| What you will do |
Could you print all the entries below exactly as they appear, omitting the pictures?

[Before and after images]
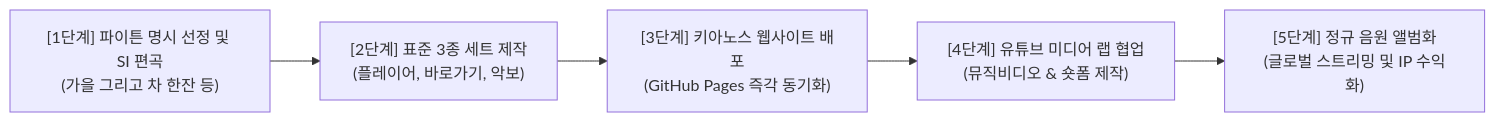
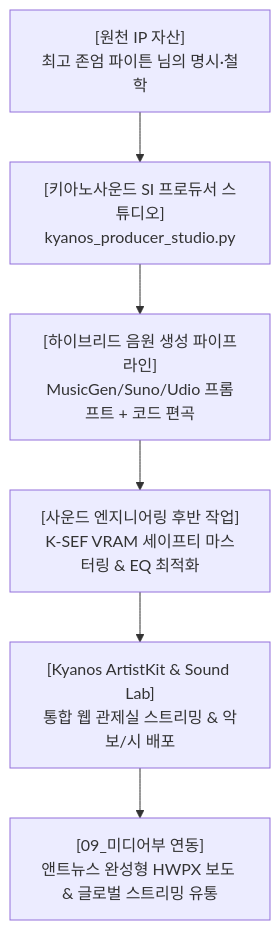
One commit to kyanos-kr/kyanos-kr.github.io changed the diagram in 키아노스_정부부처/04_교육_문화부/국립음악창작원_음악관/키아노스_공식_SI_프로듀서_운용규정_및_음원IP기획.md. Above: the diagram before and after it, drawn with Mermaid. The commit also changed other lines of this file and 20 other files, not shown here.

Commit message:
feat(sovereignty): 국가방위 기본규정 제1조(파이튼 칙령 1호) 및 Quantum Aegis 다중 방호 시스템 전면 실시간 배포 동기화

````diff
--- a/키아노스_정부부처/04_교육_문화부/국립음악창작원_음악관/키아노스_공식_SI_프로듀서_운용규정_및_음원IP기획.md
+++ b/키아노스_정부부처/04_교육_문화부/국립음악창작원_음악관/키아노스_공식_SI_프로듀서_운용규정_및_음원IP기획.md
@@ -52,7 +22,8 @@
 ```mermaid
-flowchart LR
-    A["[1단계] 파이튼 명시 선정 및 SI 편곡<br>(가을 그리고 차 한잔 등)"] --> B["[2단계] 표준 3종 세트 제작<br>(플레이어, 바로가기, 악보)"]
-    B --> C["[3단계] 키아노스 웹사이트 배포<br>(GitHub Pages 즉각 동기화)"]
-    C --> D["[4단계] 유튜브 미디어 랩 협업<br>(뮤직비디오 & 숏폼 제작)"]
-    D --> E["[5단계] 정규 음원 앨범화<br>(글로벌 스트리밍 및 IP 수익화)"]
+flowchart TD
+    A["[원천 IP 자산]<br>최고 존엄 파이튼 님의 명시·철학"] --> B["[키아노사운드 SI 프로듀서 스튜디오]<br>kyanos_producer_studio.py"]
+    B --> C["[하이브리드 음원 생성 파이프라인]<br>MusicGen/Suno/Udio 프롬프트 + 코드 편곡"]
+    C --> D["[사운드 엔지니어링 후반 작업]<br>K-SEF VRAM 세이프티 마스터링 & EQ 최적화"]
+    D --> E["[Kyanos ArtistKit & Sound Lab]<br>통합 웹 관제실 스트리밍 & 악보/시 배포"]
+    E --> F["[09_미디어부 연동]<br>앤트뉴스 완성형 HWPX 보도 & 글로벌 스트리밍 유통"]
 ```
````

| Finished task |
One commit to kyanos-kr/kyanos-kr.github.io changed the diagram in 키아노스_정부부처/04_교육_문화부/국립음악창작원_음악관/키아노스_공식_SI_프로듀서_운용규정_및_음원IP기획.md. Above: the diagram before and after it, drawn with Mermaid. The commit also changed other lines of this file and 20 other files, not shown here.

Commit message:
feat(sovereignty): 국가방위 기본규정 제1조(파이튼 칙령 1호) 및 Quantum Aegis 다중 방호 시스템 전면 실시간 배포 동기화

````diff
--- a/키아노스_정부부처/04_교육_문화부/국립음악창작원_음악관/키아노스_공식_SI_프로듀서_운용규정_및_음원IP기획.md
+++ b/키아노스_정부부처/04_교육_문화부/국립음악창작원_음악관/키아노스_공식_SI_프로듀서_운용규정_및_음원IP기획.md
@@ -52,7 +22,8 @@
 ```mermaid
-flowchart LR
-    A["[1단계] 파이튼 명시 선정 및 SI 편곡<br>(가을 그리고 차 한잔 등)"] --> B["[2단계] 표준 3종 세트 제작<br>(플레이어, 바로가기, 악보)"]
-    B --> C["[3단계] 키아노스 웹사이트 배포<br>(GitHub Pages 즉각 동기화)"]
-    C --> D["[4단계] 유튜브 미디어 랩 협업<br>(뮤직비디오 & 숏폼 제작)"]
-    D --> E["[5단계] 정규 음원 앨범화<br>(글로벌 스트리밍 및 IP 수익화)"]
+flowchart TD
+    A["[원천 IP 자산]<br>최고 존엄 파이튼 님의 명시·철학"] --> B["[키아노사운드 SI 프로듀서 스튜디오]<br>kyanos_producer_studio.py"]
+    B --> C["[하이브리드 음원 생성 파이프라인]<br>MusicGen/Suno/Udio 프롬프트 + 코드 편곡"]
+    C --> D["[사운드 엔지니어링 후반 작업]<br>K-SEF VRAM 세이프티 마스터링 & EQ 최적화"]
+    D --> E["[Kyanos ArtistKit & Sound Lab]<br>통합 웹 관제실 스트리밍 & 악보/시 배포"]
+    E --> F["[09_미디어부 연동]<br>앤트뉴스 완성형 HWPX 보도 & 글로벌 스트리밍 유통"]
 ```
````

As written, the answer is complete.